Monster and his little boy tackle Monster’s first day of school.
The big blue beast, resembling one of Sendak’s Wild Things, is a quivering mess at the thought of school, but he quickly settles in and begins to learn and enjoy himself—until he observes his classmates bullying another kid, that is. “He made some friends at recess, who invited him to play. / But when he saw them teasing, he spoke up without delay. / ‘I know we’re friends, but teasing’s wrong. / It’s something I despise, / No one should be ridiculed. There is no compromise.’ ” At these words, his new friends change their ways. Readers may point out that it’s easy for a big blue monster to stand up to bullies but harder for regular kids, but the fact that Monster has feelings just like them will go a long way to making this credible, and Czajak spells it out when he writes “The teasing stopped when Monster / said he wouldn’t go along.” Grieb’s digital artwork plays up Monster’s size and expressions, and the class is diverse. Young readers may need their own educations to tackle some of the vocabulary here—“motivation,” “pursue,” “monumental”—and the rhyming text sometimes stumbles. Still, Monster’s message is an important one, and his boy has a valuable point: “It’s hard to deal with bullies, even harder / when they’re friends.”
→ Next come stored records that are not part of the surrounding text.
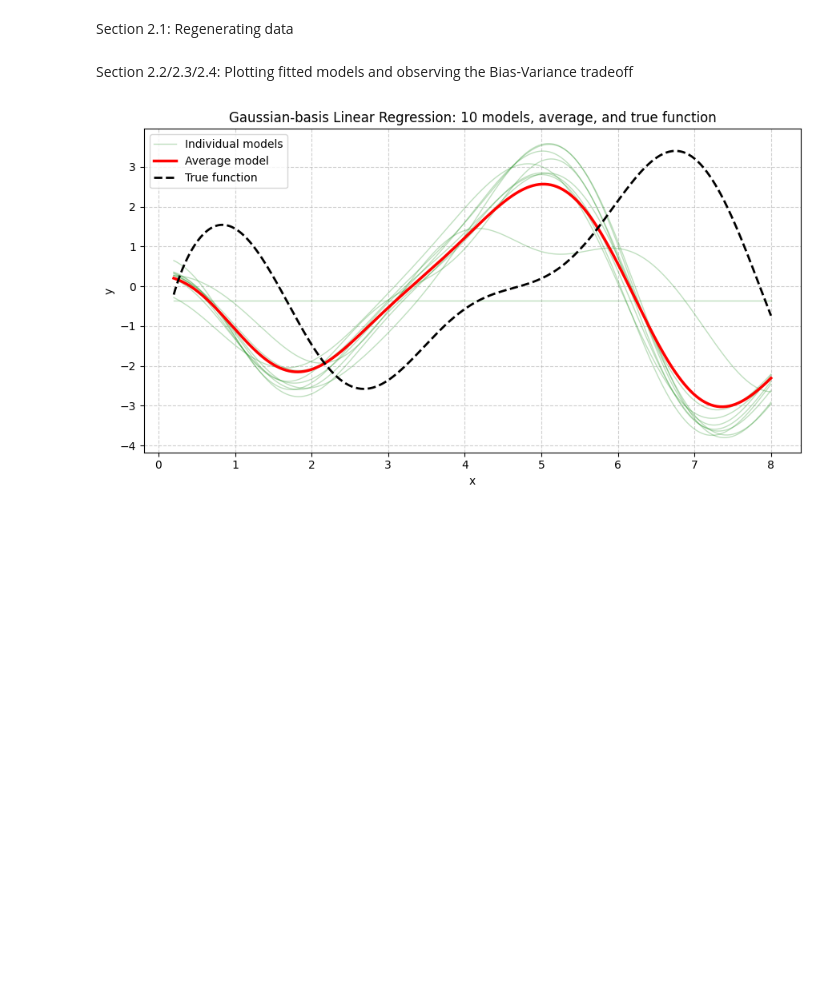
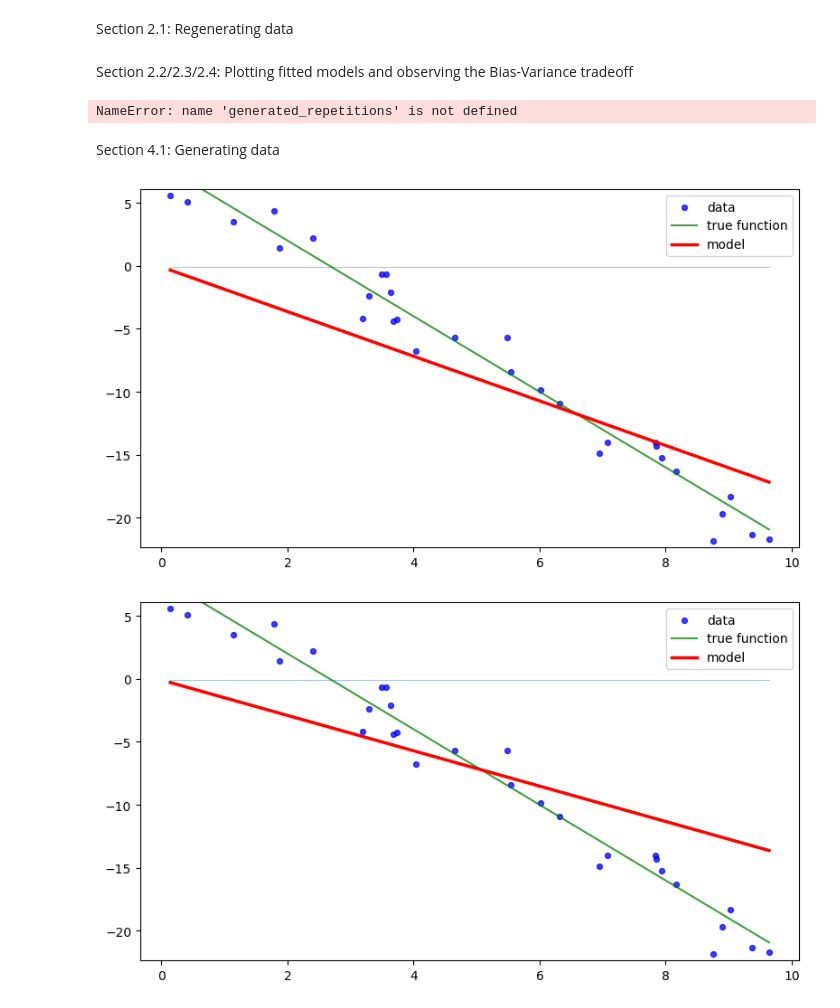
Before and after one commit to Steev3n/COMP551-F25, a Jupyter notebook: A2/A2code.ipynb, the cells around one changed output. Saved outputs shown, nothing was run; the diff lists cells and outputs as text; code cells hidden in the pictures; blank space fills up the shorter version.

Commit message:
Started section 4 (left section 2 untouched)

```diff
--- a/A2/A2code.ipynb
+++ b/A2/A2code.ipynb
@@ -107,10 +107,13 @@ class Linear_Regression:
 
     """
     Fits the linear regression model depending on GD method. Different arguments are required depending on method.
-    kwargs contains: "epoch", "learning_rate", "print_vals"
+    kwargs contains: "epoch", "learning_rate", "print_vals", "regularization_strength"
     """
     def fit(self, method: GDMethods, **kwargs):
         do_print_vals = kwargs.get("print_vals")
+        regularization_strength = kwargs.get("regularization_strength")
+        if regularization_strength is None:
+            regularization_strength = 0
         match method:
             case GDMethods.ANALYTIC:
                 self.weights = np.linalg.pinv(self.X.T @ self.X) @ self.X.T @ self.y
@@ -122,7 +125,7 @@ class Linear_Regression:
                         print(f"Epoch {epoch - 1} SSE: {epoch_loss}")
                     for (x, y) in zip(self.X, self.y):
                         grad = x * (self.weights.T @ x - y)
-                        self.weights -= lr * grad / grad.shape[0]
+                        self.weights -= lr * grad / grad.shape[0] + lr * (regularization_strength * self.weights)
 
                 final_loss = np.sum((self.X @ self.weights - self.y)**2) / self.X.shape[0]
                 if do_print_vals is not None and do_print_vals:
@@ -135,7 +138,7 @@ class Linear_Regression:
                         print(f"Epoch {epoch - 1} SSE: {epoch_loss}")
 
                     grad = self.X.T @ (self.X @ self.weights - self.y) / self.X.shape[0]
-                    self.weights -= lr * grad
+                    self.weights -= lr * (grad + (regularization_strength * self.weights))
 
                 final_loss = np.sum((self.X @ self.weights - self.y)**2) / self.X.shape[0]
                 if do_print_vals is not None and do_print_vals:
@@ -155,21 +158,23 @@ class Linear_Regression:
         float: Sampled value from function
     """
     @staticmethod
-    def gaussian_noise_sampling(x, function, std=1, seed=None):
+    def gaussian_noise_sampling(x, function, std=1, seed=None, section_4=False):
         gaussian_sample = np.random.default_rng(seed=seed).normal(loc=0, scale=std, size=1)
-        return function(x) + gaussian_sample
+        if not section_4:
+            return function(x) + gaussian_sample
+        else:
+            return function(x) + 2 * gaussian_sample
 
     @staticmethod
-    def sampler(function, sample_size, x_start, x_end, std=1, seed=None, random=False):
+    def sampler(function, sample_size, x_start, x_end, std=1, seed=None, random=False, section_4=False):
         if random:
             x_values = np.random.default_rng().uniform(low=x_start, high=x_end, size=sample_size)
-            # x_values = np.sort(x_values)
         else:
             x_values = np.linspace(x_start, x_end, sample_size)
 
         y_values = []
         for i in range(sample_size):
-            y_values.append(Linear_Regression.gaussian_noise_sampling(x_values[i], function, std, seed)[0])
+            y_values.append(Linear_Regression.gaussian_noise_sampling(x_values[i], function, std, seed, section_4=True if section_4 else False)[0])
 
         y_values = np.array(y_values)
 
@@ -182,6 +187,10 @@ class Linear_Regression:
     @staticmethod
     def random_test_function(x):
         return x * np.cos(x) + x * x
+
+    @staticmethod
+    def assignment_function_section_4(x):
+        return -3 * x + 8
 
     # Will use entire dataset to split into folds. (No need for test subset)
     @staticmethod
@@ -354,4 +363,22 @@ plt.grid(True, linestyle='--', alpha=0.6)
 plt.tight_layout()
 plt.show()
 # %% [output]
-[figure, removed]
+NameError: name 'generated_repetitions' is not defined
+# %% [markdown]
+Section 4.1: Generating data
+# %%
+data = Linear_Regression.sampler(Linear_Regression.assignment_function_section_4, 30, 0, 10, random=True, section_4=True)
+x = data.get("x")
+y = data.get("y")
+
+model_no_reg = Linear_Regression(x, y, num_features=1, basis_function=BasisFunctions.LINEAR)
+model_reg = Linear_Regression(x, y, num_features=1, basis_function=BasisFunctions.LINEAR)
+
+model_no_reg.fit(GDMethods.GD, epoch=100, learning_rate=0.001)
+model_reg.fit(GDMethods.GD, epoch=100, learning_rate=0.001, regularization_strength=10)
+
+model_no_reg.plot_model(x, y, show_bases=True, show_true_function=True, true_function=Linear_Regression.assignment_function_section_4)
+model_reg.plot_model(x, y, show_bases=True, show_true_function=True, true_function=Linear_Regression.assignment_function_section_4)
+# %% [output]
+[figure, added]
+[figure, added]
```
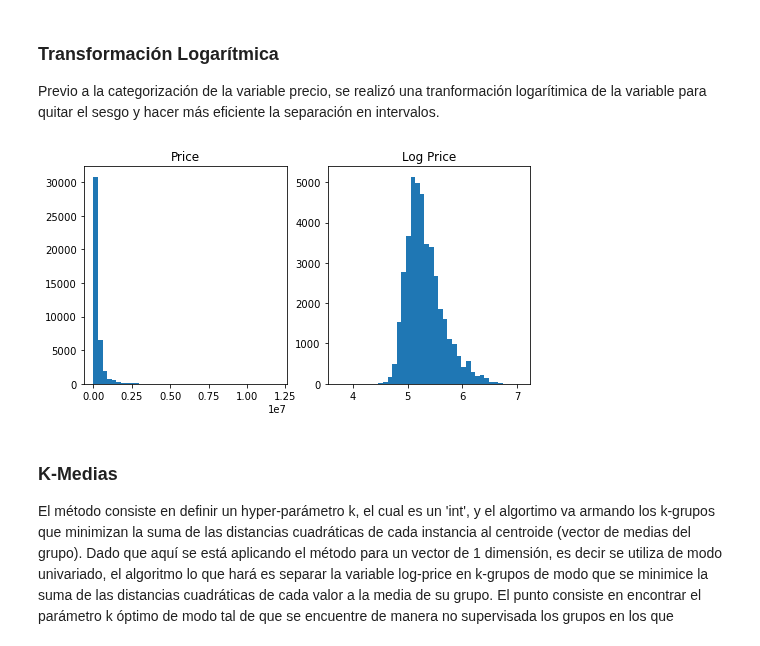
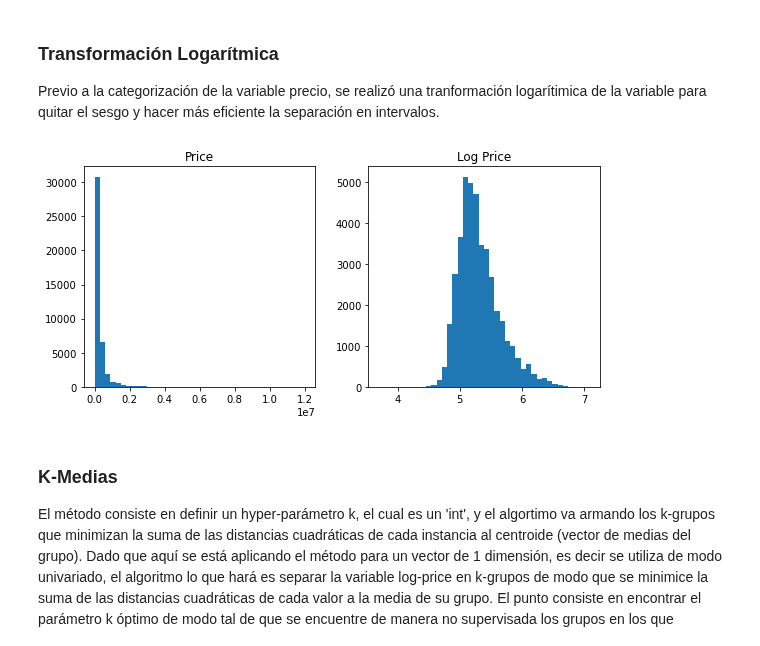
Before and after one commit to Ignacio-Ibarra/tpAA, a Jupyter notebook: Modelado.ipynb, the cells around one changed output. Cells and saved outputs as stored; diff of their text form; code cells hidden in the pictures.

```diff
--- a/Modelado.ipynb
+++ b/Modelado.ipynb
@@ -24,12 +24,21 @@ from skopt import BayesSearchCV #después lo hacemos con RandomSearchCv
 # Cargo dataset original y hago un poco de pre processing, luego vamos a tener que cambiarlo para
 # incorporar tanto Pre-processing y Feature Engineering.
 
-gitlfs_url = "https://media.githubusercontent.com/media/Ignacio-Ibarra/tpAA/main/data/cabaventa.csv?token=APPVFMLKNRKB3K27UWV3WVDCRX7QK"
-raw_df = pd.read_csv(gitlfs_url)
+nocols = ['Unnamed: 0', 'Unnamed: 0.1']
+
+gitlfs_url = "https://github.com/Ignacio-Ibarra/tpAA/blob/main/data/cabaventa.csv"
+
+try:
+    cols = list(pd.read_csv(gitlfs_url, nrows = 1))
+    raw_df = pd.read_csv(gitlfs_url, usecols =[col for col in cols if col not in nocols])
+except:
+    cols =  list(pd.read_csv("./data/cabaventa.csv", nrows =1))
+    raw_df = pd.read_csv("./data/cabaventa.csv", usecols =[col for col in cols if col not in nocols])
+raw_df.shape
 
 #borro columnas, borro nulos de un saque, saco "ARS". Me queda un dataset herrrrmoso.
 cleaned = CleaningData(data=raw_df)
-cols_to_drop = ['Unnamed: 0.1', 'Unnamed: 0', #columnas que vinieron mal en la bajada
+cols_to_drop = [#'Unnamed: 0.1', 'Unnamed: 0', #columnas que vinieron mal en la bajada
                 'operation_type', #todos son 'venta'
                 'l1', # todos son 'Argentina'
                 'l2', # todos son "Capital Federal"
@@ -76,14 +85,16 @@ Previo a la categorización de la variable precio, se realizó una tranformació
 # %%
 fig, axs = plt.subplots(figsize=(8,4), ncols = 2)
 
 axs[0].hist(data.price, bins=40)
 axs[0].set_title("Price")
 
 axs[1].hist(np.log10(data.price+1), bins=40)
 axs[1].set_title("Log Price")
-plt.show()
+plt.tight_layout()
+plt.savefig("./img/transf-log.png", dpi=200, facecolor="white")
+#plt.show()
 # %% [output]
-[figure, old version]
+[figure, new version]
 # %% [markdown]
 ### K-Medias
 
```
Also changed, not shown: parts of 7 cells of this notebook, 3 other files.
A rhyming bullying tale with some worthwhile lessons. (Picture book. 4-8)